◆ Directions for this task ◆
The word "Depends": in how many lines of the records does it appear? Reply with the number alone.

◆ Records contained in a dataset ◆
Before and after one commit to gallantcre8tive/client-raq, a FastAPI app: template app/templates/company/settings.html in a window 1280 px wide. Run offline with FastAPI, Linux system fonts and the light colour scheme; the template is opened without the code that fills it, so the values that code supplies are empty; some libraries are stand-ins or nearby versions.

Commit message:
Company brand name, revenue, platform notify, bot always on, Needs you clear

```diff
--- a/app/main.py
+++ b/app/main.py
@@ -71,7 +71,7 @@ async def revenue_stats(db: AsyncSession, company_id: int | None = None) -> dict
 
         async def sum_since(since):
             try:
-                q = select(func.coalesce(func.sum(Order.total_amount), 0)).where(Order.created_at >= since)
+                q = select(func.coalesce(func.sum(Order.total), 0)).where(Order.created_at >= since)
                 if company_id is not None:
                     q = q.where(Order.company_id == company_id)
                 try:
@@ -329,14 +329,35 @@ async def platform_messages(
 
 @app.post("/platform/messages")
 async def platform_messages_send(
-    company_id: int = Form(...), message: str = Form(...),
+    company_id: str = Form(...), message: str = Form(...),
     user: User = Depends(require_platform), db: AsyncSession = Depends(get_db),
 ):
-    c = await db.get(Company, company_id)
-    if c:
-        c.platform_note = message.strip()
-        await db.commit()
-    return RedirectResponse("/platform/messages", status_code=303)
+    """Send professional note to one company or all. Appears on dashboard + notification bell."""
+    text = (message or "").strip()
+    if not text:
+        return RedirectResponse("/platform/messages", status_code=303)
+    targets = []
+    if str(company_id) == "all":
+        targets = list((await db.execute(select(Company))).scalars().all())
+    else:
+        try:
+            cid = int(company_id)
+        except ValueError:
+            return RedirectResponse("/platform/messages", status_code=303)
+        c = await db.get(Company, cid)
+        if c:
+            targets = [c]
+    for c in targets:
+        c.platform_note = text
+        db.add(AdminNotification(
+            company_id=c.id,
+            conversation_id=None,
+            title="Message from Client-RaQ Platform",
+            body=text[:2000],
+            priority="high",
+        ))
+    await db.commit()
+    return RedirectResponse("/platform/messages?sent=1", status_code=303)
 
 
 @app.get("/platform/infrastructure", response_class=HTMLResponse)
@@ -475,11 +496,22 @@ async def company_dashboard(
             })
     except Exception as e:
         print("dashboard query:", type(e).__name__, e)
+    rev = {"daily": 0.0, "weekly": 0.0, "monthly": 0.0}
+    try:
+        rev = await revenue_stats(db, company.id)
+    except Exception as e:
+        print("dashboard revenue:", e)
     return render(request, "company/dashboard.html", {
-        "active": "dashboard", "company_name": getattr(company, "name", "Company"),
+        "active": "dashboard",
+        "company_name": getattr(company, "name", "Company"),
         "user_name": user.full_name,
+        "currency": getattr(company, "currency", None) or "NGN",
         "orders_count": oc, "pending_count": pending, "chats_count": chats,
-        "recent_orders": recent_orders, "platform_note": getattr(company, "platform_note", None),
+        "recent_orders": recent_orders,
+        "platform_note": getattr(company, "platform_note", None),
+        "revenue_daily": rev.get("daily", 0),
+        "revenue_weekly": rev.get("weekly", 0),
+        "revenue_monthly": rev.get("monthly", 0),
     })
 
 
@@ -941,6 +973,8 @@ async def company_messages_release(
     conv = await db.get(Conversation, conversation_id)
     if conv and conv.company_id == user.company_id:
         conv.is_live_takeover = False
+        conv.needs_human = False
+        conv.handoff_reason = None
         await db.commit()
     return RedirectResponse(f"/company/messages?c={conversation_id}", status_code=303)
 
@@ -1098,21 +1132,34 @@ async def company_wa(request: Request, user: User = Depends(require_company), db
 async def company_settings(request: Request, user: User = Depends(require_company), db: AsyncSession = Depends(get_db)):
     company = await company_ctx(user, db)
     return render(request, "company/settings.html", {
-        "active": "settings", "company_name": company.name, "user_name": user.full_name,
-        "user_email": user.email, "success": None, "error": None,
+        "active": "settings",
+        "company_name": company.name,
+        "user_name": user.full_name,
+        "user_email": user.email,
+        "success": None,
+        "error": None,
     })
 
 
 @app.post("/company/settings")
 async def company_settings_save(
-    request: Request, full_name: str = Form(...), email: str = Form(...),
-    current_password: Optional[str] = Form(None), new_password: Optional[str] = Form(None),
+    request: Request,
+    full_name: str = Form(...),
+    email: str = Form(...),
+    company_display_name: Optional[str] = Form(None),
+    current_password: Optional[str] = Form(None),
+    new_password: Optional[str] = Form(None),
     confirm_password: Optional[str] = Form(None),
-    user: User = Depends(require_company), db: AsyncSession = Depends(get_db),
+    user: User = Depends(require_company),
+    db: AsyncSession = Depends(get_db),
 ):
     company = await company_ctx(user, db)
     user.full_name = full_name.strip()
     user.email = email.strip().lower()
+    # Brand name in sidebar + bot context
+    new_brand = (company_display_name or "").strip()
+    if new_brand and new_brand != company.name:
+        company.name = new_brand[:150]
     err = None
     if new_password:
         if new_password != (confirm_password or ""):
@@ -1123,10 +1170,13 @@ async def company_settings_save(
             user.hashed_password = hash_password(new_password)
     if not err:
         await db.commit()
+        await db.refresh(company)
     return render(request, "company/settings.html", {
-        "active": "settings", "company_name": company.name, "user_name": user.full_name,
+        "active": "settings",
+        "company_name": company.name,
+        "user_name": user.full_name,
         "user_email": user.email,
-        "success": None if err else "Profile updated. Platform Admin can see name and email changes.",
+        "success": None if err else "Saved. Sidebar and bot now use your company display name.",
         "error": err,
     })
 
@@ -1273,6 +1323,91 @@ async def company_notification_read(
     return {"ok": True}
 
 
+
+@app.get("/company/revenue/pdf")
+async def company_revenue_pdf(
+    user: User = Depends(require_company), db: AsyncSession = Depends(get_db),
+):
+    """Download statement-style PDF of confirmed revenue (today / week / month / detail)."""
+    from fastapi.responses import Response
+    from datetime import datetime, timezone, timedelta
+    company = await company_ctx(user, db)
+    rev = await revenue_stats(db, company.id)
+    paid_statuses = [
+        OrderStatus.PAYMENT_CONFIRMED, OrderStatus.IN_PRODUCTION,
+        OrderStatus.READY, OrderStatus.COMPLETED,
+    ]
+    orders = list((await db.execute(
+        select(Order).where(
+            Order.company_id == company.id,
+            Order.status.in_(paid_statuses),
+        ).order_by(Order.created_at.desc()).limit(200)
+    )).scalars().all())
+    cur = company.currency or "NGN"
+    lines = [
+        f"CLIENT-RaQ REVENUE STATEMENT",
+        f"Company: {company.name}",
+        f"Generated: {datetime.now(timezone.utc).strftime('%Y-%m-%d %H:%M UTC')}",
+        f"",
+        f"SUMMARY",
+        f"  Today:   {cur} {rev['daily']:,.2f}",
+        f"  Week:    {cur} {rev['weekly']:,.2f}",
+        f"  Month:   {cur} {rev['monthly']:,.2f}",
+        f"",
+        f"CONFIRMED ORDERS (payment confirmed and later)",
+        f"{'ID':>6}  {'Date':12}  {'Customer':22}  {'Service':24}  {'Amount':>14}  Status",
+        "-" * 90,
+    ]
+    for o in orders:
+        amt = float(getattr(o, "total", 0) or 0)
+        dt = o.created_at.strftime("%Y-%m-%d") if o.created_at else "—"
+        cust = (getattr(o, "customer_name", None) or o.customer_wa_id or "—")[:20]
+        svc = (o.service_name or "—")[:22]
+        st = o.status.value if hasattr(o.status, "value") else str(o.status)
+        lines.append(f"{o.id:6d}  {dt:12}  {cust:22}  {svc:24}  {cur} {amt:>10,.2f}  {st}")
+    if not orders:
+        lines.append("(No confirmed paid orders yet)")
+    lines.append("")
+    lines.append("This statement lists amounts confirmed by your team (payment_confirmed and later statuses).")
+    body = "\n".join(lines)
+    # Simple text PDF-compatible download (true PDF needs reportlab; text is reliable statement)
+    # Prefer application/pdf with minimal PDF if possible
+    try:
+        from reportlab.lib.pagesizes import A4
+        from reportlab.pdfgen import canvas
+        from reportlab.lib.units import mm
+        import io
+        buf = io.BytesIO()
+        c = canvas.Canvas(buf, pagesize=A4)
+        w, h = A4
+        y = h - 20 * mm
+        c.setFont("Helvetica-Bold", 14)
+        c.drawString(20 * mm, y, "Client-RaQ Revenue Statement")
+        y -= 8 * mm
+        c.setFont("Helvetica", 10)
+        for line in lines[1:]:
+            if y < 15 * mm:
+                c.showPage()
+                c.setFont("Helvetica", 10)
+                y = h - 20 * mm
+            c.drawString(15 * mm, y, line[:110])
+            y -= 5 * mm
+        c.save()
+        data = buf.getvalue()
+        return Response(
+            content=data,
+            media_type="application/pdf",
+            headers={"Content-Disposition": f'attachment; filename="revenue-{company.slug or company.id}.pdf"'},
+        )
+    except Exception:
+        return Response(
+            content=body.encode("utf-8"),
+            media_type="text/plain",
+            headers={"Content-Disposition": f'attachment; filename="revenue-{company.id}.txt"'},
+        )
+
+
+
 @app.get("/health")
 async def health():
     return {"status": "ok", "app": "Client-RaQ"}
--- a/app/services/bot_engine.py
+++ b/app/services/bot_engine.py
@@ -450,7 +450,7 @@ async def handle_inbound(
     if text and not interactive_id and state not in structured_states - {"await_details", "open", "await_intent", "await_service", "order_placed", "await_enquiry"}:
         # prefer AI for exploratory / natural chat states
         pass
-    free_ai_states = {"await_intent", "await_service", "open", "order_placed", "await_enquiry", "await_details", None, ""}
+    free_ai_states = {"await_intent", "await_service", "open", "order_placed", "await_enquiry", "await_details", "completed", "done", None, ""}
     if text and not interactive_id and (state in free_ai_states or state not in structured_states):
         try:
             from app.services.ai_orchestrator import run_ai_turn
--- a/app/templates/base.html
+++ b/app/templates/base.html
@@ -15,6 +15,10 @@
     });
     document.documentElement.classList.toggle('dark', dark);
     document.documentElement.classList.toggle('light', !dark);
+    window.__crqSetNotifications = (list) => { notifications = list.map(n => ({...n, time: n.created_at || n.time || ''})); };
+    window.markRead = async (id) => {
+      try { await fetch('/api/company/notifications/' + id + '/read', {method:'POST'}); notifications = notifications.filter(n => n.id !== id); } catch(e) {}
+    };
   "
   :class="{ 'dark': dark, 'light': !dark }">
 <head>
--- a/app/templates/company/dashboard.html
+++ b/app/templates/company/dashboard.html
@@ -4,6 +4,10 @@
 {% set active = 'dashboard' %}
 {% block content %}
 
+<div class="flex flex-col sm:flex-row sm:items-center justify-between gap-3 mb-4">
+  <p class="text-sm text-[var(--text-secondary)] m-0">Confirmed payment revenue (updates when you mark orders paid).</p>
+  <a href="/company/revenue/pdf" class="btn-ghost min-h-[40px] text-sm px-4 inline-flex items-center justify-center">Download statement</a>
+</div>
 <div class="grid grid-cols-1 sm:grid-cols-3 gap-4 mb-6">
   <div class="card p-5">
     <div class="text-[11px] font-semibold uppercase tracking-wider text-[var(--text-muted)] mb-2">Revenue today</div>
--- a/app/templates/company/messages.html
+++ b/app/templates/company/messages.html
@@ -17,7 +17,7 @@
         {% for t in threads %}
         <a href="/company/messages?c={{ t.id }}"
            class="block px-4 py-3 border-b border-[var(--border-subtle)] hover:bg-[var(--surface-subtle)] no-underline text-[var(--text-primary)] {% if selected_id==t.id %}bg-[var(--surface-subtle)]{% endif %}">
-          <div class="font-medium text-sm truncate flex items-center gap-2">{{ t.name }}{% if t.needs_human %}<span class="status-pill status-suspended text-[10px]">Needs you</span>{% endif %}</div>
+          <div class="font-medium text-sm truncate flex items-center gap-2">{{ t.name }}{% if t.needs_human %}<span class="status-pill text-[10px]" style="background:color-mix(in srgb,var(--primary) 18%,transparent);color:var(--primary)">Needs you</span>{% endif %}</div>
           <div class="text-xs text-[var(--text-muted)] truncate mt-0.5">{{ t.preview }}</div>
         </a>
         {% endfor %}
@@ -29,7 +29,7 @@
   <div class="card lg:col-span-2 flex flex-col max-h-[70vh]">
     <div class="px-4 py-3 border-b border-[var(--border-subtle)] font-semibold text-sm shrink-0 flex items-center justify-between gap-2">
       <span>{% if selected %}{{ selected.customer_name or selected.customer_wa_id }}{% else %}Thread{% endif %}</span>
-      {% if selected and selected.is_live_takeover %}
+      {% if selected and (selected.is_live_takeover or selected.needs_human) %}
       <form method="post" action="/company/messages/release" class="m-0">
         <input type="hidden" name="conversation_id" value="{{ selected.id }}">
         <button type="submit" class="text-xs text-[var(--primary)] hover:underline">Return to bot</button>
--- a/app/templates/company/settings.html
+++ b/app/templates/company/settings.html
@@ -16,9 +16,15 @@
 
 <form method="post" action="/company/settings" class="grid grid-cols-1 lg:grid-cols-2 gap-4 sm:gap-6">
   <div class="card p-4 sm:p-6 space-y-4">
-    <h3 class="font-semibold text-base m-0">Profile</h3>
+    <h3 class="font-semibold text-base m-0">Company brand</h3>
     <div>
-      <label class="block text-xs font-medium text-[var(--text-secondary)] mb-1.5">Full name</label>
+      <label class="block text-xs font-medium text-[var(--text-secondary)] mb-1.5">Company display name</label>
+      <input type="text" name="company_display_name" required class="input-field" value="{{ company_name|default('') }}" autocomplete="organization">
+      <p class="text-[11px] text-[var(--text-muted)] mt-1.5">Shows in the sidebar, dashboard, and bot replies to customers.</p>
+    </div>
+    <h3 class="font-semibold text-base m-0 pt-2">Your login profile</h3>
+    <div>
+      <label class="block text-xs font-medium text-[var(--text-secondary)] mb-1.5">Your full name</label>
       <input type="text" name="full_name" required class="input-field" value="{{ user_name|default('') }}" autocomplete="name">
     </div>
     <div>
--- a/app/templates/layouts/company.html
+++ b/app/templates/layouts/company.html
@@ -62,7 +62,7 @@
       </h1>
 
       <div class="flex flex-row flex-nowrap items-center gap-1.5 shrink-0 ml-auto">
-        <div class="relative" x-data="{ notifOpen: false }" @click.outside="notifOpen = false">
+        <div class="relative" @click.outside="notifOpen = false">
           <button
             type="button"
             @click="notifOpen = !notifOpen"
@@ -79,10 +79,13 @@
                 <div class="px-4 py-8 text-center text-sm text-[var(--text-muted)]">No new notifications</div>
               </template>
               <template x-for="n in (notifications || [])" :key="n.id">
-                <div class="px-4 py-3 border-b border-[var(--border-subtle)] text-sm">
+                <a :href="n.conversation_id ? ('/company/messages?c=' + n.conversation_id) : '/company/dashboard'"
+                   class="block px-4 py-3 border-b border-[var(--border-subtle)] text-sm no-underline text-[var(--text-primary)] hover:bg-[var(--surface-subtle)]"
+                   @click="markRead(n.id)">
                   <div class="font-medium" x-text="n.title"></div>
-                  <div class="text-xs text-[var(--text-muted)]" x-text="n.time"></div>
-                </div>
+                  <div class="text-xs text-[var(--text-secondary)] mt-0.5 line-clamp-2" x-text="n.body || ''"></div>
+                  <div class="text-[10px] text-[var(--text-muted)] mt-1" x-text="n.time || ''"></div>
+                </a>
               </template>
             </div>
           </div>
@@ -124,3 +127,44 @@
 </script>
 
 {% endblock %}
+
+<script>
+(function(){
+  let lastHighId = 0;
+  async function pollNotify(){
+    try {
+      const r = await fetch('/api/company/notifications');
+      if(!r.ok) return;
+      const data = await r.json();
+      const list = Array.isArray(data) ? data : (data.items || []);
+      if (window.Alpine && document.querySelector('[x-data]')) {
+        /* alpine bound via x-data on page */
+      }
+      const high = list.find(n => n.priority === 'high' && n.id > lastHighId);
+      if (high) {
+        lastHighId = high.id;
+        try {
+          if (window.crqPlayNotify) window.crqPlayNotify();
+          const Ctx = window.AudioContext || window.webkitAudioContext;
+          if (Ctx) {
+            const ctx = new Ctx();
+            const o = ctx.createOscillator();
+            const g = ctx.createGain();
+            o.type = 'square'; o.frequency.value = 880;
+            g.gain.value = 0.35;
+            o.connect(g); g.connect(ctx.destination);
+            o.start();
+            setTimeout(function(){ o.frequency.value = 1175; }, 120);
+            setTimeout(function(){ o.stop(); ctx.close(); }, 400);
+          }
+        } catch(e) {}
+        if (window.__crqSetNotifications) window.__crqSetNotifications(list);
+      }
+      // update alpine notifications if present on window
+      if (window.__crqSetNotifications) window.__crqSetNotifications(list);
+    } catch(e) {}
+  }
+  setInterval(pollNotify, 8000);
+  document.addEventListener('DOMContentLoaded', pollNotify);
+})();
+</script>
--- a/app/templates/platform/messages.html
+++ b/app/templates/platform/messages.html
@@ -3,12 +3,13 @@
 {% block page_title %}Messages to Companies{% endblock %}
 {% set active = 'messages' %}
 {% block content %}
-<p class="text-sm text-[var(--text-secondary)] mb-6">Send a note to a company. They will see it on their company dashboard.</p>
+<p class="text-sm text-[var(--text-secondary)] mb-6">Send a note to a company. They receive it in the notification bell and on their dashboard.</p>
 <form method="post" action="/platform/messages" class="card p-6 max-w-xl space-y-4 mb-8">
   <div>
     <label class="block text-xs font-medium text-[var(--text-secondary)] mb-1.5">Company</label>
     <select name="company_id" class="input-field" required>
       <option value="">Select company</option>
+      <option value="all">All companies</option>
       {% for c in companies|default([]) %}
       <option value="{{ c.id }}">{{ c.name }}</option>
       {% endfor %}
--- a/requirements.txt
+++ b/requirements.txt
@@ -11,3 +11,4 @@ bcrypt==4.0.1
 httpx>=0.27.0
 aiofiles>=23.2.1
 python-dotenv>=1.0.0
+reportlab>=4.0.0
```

◆ Response to this exercise ◆
7